70 Pages Posted: 9 Oct 2016 Last revised: 1 Jun 2017
Date Written: October 5, 2016

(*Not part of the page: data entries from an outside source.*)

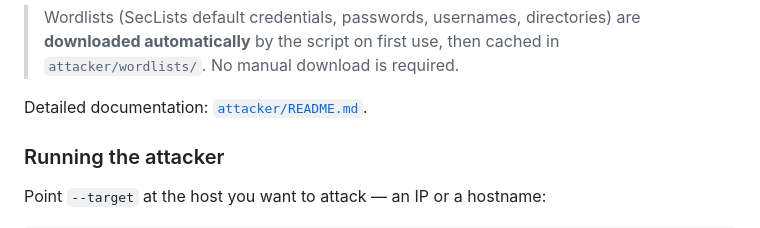
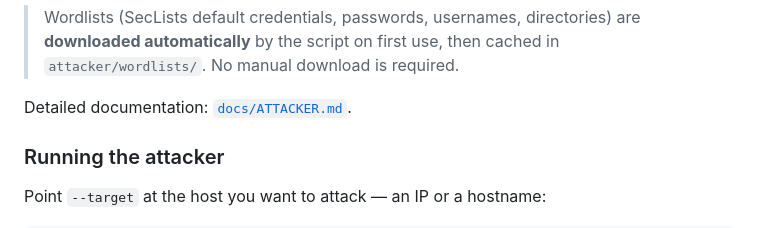
Before and after one commit to mathiscapart/LaRuche, a Markdown page: README.md, the part around the change. Rendered like a GitHub page.

Commit message:
fix: path doc attacker

```diff
--- a/README.md
+++ b/README.md
@@ -91,7 +91,7 @@ Available commands: `check` (dependency pre-flight), `ssh`, `ftp`, `http`, and
 > are **downloaded automatically** by the script on first use, then cached in
 > `attacker/wordlists/`. No manual download is required.
 
-Detailed documentation: [`attacker/README.md`](attacker/README.md).
+Detailed documentation: [`docs/ATTACKER.md`](docs/ATTACKER.md).
 
 ### Running the attacker
 
```
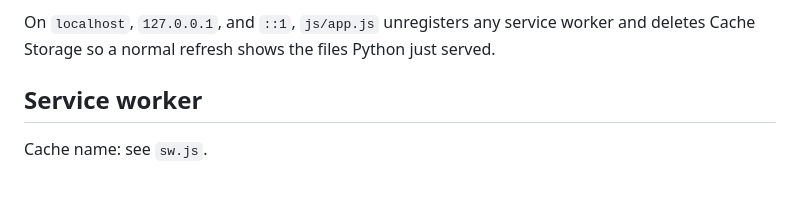
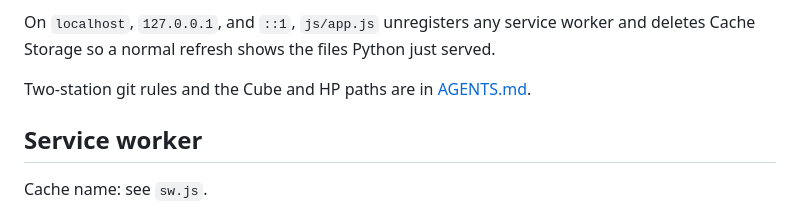
Before and after one commit to RTSII/ptcb26, a Markdown page: README.md, the part around the change. Drawn GitHub-style; blank space fills up the shorter version.

```diff
--- a/README.md
+++ b/README.md
@@ -62,6 +62,8 @@ python -m http.server 8000
 Open `http://127.0.0.1:8000/`. `fetch()` of the JSON files needs a local server. `file://` is not a supported way to study.
 
 On `localhost`, `127.0.0.1`, and `::1`, `js/app.js` unregisters any service worker and deletes Cache Storage so a normal refresh shows the files Python just served.
+
+Two-station git rules and the Cube and HP paths are in [AGENTS.md](AGENTS.md#git-rules-two-stations).
 
 ## Service worker
 
```
Also changed, not shown: AGENTS.md (+14 -0 lines).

Scholars, judges, and lawyers have long believed that evidence rules apply equally to all persons regardless of race. This Article challenges this assumption and reveals how evidence law structurally disadvantages people of color. A critical race analysis of stand-your-ground defenses, cross-racial eyewitness misidentifications, and minority flight from racially-targeted police profiling and violence uncovers the existence of a dual-race evidentiary system. This system is reminiscent of nineteenth century race-based witness competency rules that barred people of color from testifying against white people. I deconstruct this problem and introduce the original concept of “racialized reality evidence.” This construct demonstrates how evidence of people of color’s lived experiences of systemic racism are regularly excluded at trial, while evidence of white norms and beliefs receives “implicit judicial notice.” Finally, I advocate for a new critical race theory of evidence law and offer solutions — including a reinterpretation of Federal Rule of Evidence 403 — to increase equality in the courtroom.
Keywords: Rules of Evidence, Critical Race Theory, Civil Rights, Criminal Justice, Character Evidence, Prejudice, Conditional Relevance, Lay Opinion, Stand-your-ground, Racial profiling, Racialized violence, Police violence, Witness competency, Prior conviction impeachment, Cross-racial identification
Suggested Citation: Suggested Citation
Gonzales Rose, Jasmine B., Toward a Critical Race Theory of Evidence (October 5, 2016). Minnesota Law Review, Vol. 101, p. 2243, 2017; U. of Pittsburgh Legal Studies Research Paper No. 2016-29. Available at SSRN: https://ssrn.com/abstract=2848452